* [Aim of the task]: Find the line with "to songjie1025/env-innovation-prediction, a" and the line with "Also changed, not shown: 48 other files." in the entries below; output exactly those two lines, every line between them, and no others.

___ Dataset content

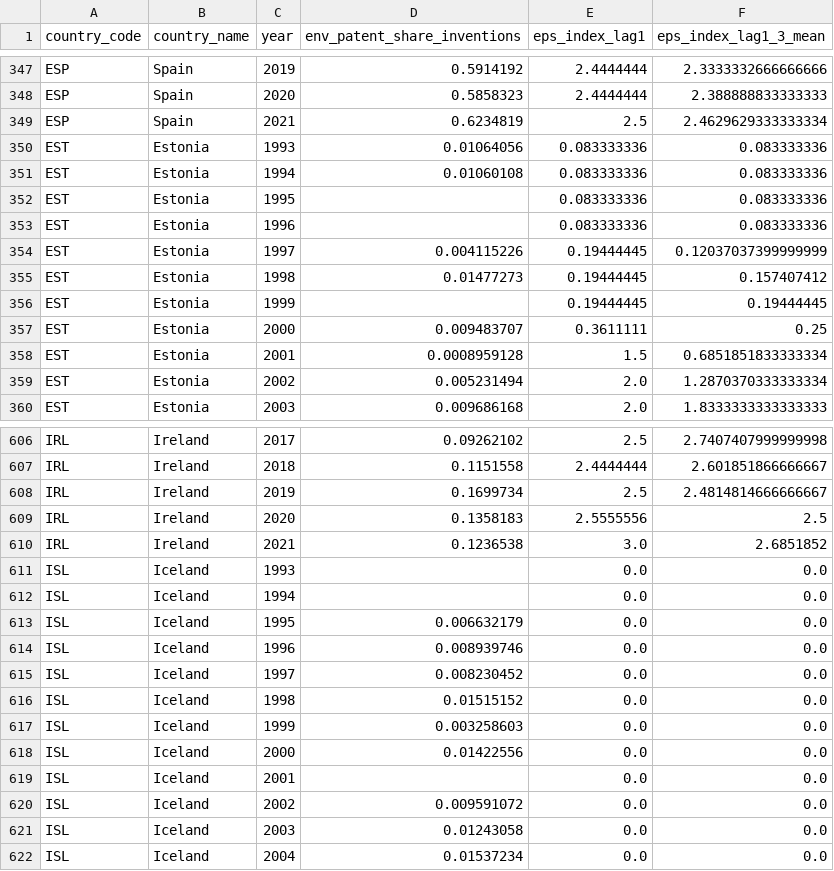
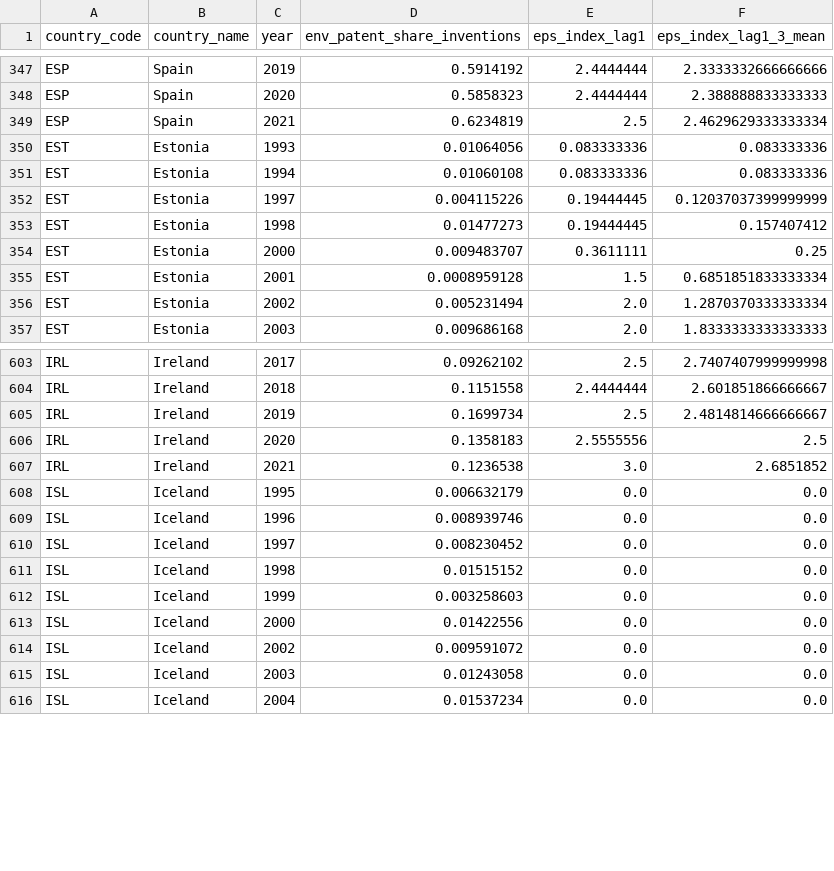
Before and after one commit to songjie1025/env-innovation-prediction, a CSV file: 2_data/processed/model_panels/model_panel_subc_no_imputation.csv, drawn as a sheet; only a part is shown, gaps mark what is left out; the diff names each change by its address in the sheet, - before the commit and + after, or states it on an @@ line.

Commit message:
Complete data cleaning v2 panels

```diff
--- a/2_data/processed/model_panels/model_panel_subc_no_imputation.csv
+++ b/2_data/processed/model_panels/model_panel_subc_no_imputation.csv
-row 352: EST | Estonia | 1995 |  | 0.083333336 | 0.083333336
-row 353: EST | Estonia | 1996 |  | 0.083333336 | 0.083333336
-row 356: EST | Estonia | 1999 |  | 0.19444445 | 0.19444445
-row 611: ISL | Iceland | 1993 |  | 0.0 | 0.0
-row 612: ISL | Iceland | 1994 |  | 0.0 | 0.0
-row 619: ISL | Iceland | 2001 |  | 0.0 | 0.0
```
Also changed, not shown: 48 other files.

______
___ Dataset content

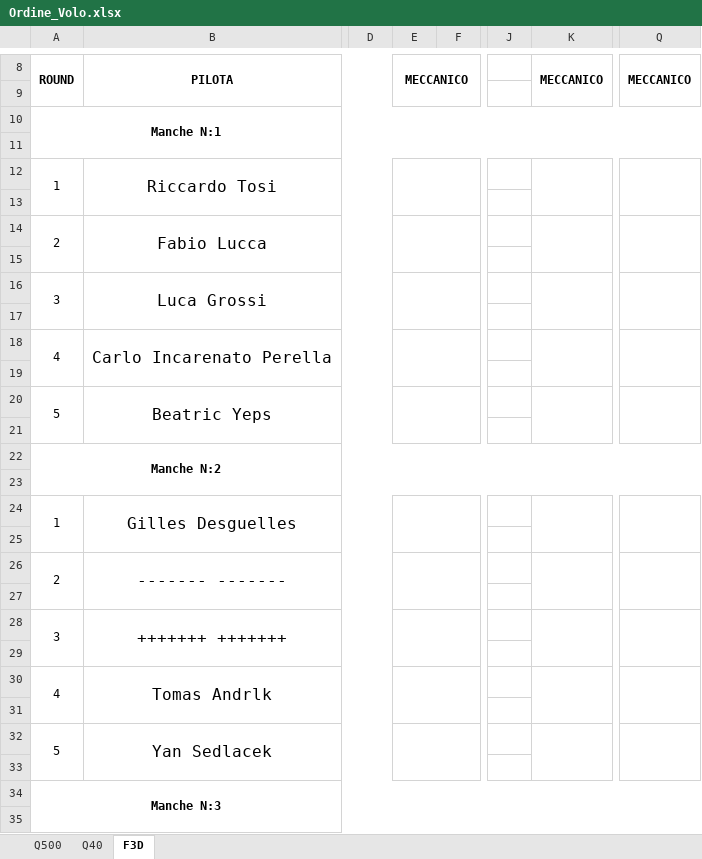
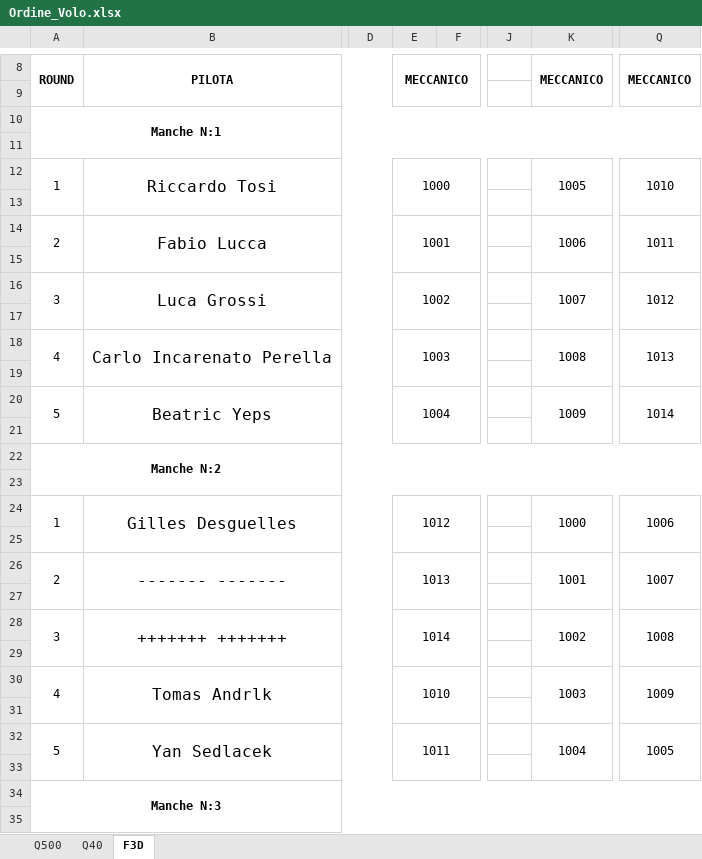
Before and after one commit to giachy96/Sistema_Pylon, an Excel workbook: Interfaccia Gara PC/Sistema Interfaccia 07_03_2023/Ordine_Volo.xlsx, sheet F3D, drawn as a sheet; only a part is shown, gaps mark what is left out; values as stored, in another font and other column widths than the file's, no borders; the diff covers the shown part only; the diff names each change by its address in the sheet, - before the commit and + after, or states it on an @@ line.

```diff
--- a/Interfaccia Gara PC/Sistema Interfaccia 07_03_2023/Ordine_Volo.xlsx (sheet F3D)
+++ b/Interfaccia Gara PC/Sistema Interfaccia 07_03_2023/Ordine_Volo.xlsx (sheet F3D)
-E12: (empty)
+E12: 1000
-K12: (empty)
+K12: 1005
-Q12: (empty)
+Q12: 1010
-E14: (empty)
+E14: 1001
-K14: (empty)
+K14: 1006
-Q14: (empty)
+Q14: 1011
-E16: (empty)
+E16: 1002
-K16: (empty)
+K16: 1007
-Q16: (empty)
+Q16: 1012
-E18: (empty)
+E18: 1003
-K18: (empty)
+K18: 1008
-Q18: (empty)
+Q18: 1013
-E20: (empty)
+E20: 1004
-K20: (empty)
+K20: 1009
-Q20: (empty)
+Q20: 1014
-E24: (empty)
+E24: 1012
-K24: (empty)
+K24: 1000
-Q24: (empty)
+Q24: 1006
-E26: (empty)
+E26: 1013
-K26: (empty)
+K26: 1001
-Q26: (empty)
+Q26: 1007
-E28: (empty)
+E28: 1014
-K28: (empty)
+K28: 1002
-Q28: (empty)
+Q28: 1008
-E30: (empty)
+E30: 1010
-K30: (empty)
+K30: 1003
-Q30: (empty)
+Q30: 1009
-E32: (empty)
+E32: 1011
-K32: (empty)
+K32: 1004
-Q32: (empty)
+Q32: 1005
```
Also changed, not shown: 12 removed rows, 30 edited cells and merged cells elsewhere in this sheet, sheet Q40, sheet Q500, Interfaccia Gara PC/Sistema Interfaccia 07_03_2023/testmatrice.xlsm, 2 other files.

______
___ Dataset content

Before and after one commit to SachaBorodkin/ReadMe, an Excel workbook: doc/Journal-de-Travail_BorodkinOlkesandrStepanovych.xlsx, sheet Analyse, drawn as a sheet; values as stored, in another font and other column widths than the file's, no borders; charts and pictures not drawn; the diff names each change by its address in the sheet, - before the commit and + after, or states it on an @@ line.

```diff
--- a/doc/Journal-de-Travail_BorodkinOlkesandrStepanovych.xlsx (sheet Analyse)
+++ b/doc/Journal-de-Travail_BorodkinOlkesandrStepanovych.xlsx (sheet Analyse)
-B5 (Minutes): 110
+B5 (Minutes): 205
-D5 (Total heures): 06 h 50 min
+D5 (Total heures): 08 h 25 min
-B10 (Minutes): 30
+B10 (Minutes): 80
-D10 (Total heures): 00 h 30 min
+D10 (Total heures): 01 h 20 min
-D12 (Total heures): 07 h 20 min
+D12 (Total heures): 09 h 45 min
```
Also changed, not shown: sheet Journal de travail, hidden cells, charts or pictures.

______

* [Exercise response]:
Before and after one commit to songjie1025/env-innovation-prediction, a CSV file: 2_data/processed/model_panels/model_panel_subc_no_imputation.csv, drawn as a sheet; only a part is shown, gaps mark what is left out; the diff names each change by its address in the sheet, - before the commit and + after, or states it on an @@ line.

Commit message:
Complete data cleaning v2 panels

```diff
--- a/2_data/processed/model_panels/model_panel_subc_no_imputation.csv
+++ b/2_data/processed/model_panels/model_panel_subc_no_imputation.csv
-row 352: EST | Estonia | 1995 |  | 0.083333336 | 0.083333336
-row 353: EST | Estonia | 1996 |  | 0.083333336 | 0.083333336
-row 356: EST | Estonia | 1999 |  | 0.19444445 | 0.19444445
-row 611: ISL | Iceland | 1993 |  | 0.0 | 0.0
-row 612: ISL | Iceland | 1994 |  | 0.0 | 0.0
-row 619: ISL | Iceland | 2001 |  | 0.0 | 0.0
```
Also changed, not shown: 48 other files.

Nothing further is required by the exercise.